> _Directions for this task_:
Find every line in the records below that holds the word "main", and copy it out.

> _Change detection data_:
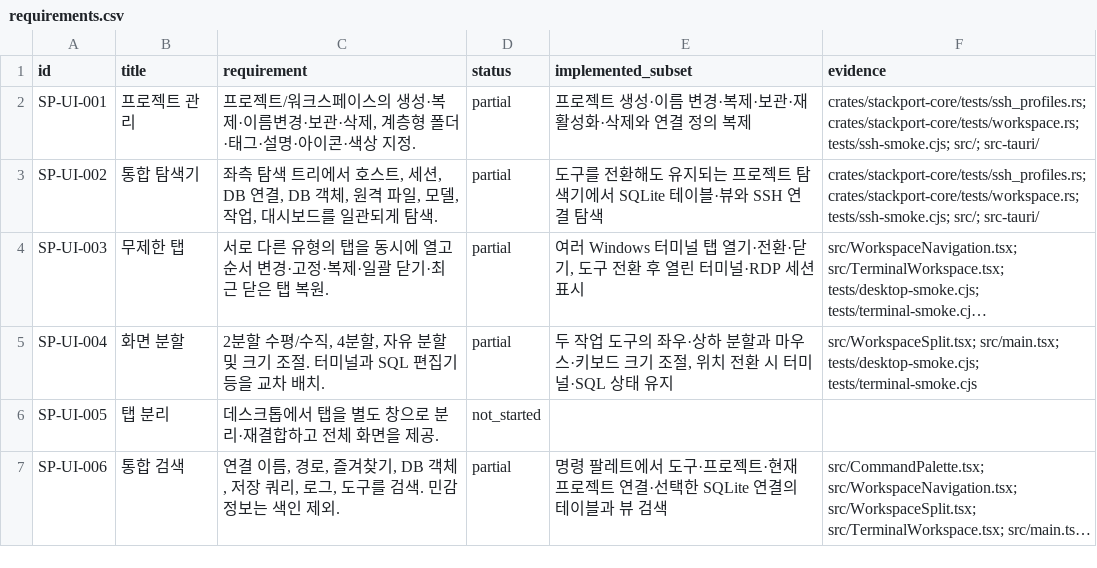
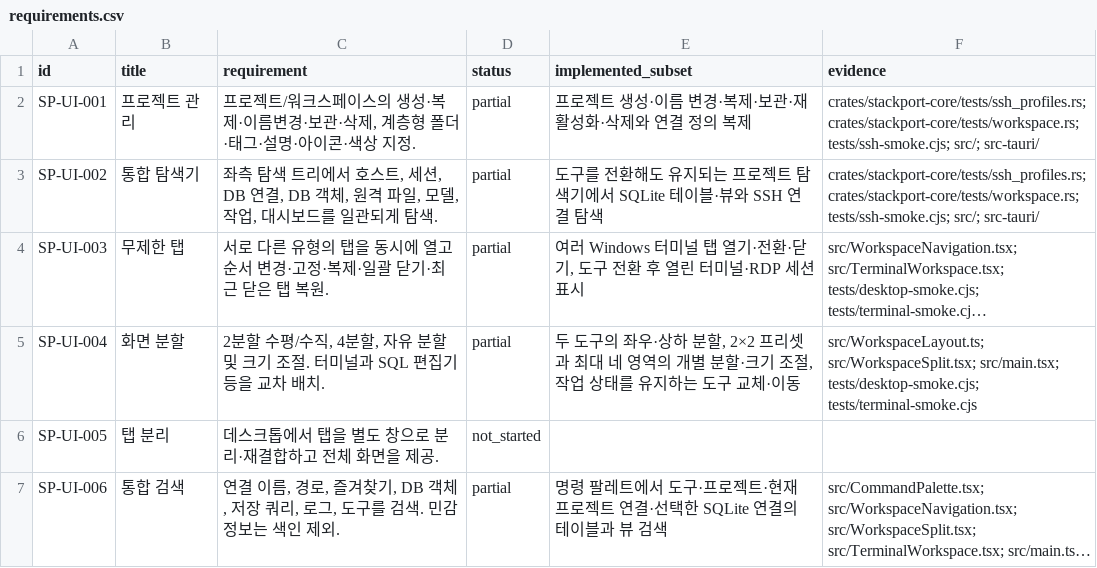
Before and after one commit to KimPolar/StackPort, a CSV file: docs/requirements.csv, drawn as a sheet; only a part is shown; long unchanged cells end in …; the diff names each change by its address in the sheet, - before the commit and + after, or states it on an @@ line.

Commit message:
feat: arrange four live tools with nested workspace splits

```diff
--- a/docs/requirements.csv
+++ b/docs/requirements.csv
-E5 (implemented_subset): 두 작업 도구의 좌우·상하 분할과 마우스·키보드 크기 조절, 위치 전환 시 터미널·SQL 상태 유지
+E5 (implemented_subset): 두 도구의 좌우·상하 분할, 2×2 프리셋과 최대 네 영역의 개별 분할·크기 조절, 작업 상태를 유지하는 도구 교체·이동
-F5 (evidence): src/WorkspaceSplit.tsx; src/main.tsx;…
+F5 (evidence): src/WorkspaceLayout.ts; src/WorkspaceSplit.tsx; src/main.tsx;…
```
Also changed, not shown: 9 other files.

> _Result for this task_:
-F5 (evidence): src/WorkspaceSplit.tsx; src/main.tsx;…
+F5 (evidence): src/WorkspaceLayout.ts; src/WorkspaceSplit.tsx; src/main.tsx;…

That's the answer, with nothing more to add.